Please copy each line from the entries that contains the string "logreg".

___ Task material ___

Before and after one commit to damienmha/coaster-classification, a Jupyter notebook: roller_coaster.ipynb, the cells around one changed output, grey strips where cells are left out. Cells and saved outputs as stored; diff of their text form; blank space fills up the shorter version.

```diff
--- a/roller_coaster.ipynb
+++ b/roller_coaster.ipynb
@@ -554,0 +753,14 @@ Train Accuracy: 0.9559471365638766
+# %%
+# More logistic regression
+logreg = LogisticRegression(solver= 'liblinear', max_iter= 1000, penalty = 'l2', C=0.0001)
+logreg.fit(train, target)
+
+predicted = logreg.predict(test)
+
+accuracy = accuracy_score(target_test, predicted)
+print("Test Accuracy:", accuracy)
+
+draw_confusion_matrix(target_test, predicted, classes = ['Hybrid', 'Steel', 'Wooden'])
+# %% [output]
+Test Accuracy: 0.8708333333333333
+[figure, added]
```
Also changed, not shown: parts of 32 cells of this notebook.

___

* Solution to this problem *
+logreg = LogisticRegression(solver= 'liblinear', max_iter= 1000, penalty = 'l2', C=0.0001)
+logreg.fit(train, target)
+predicted = logreg.predict(test)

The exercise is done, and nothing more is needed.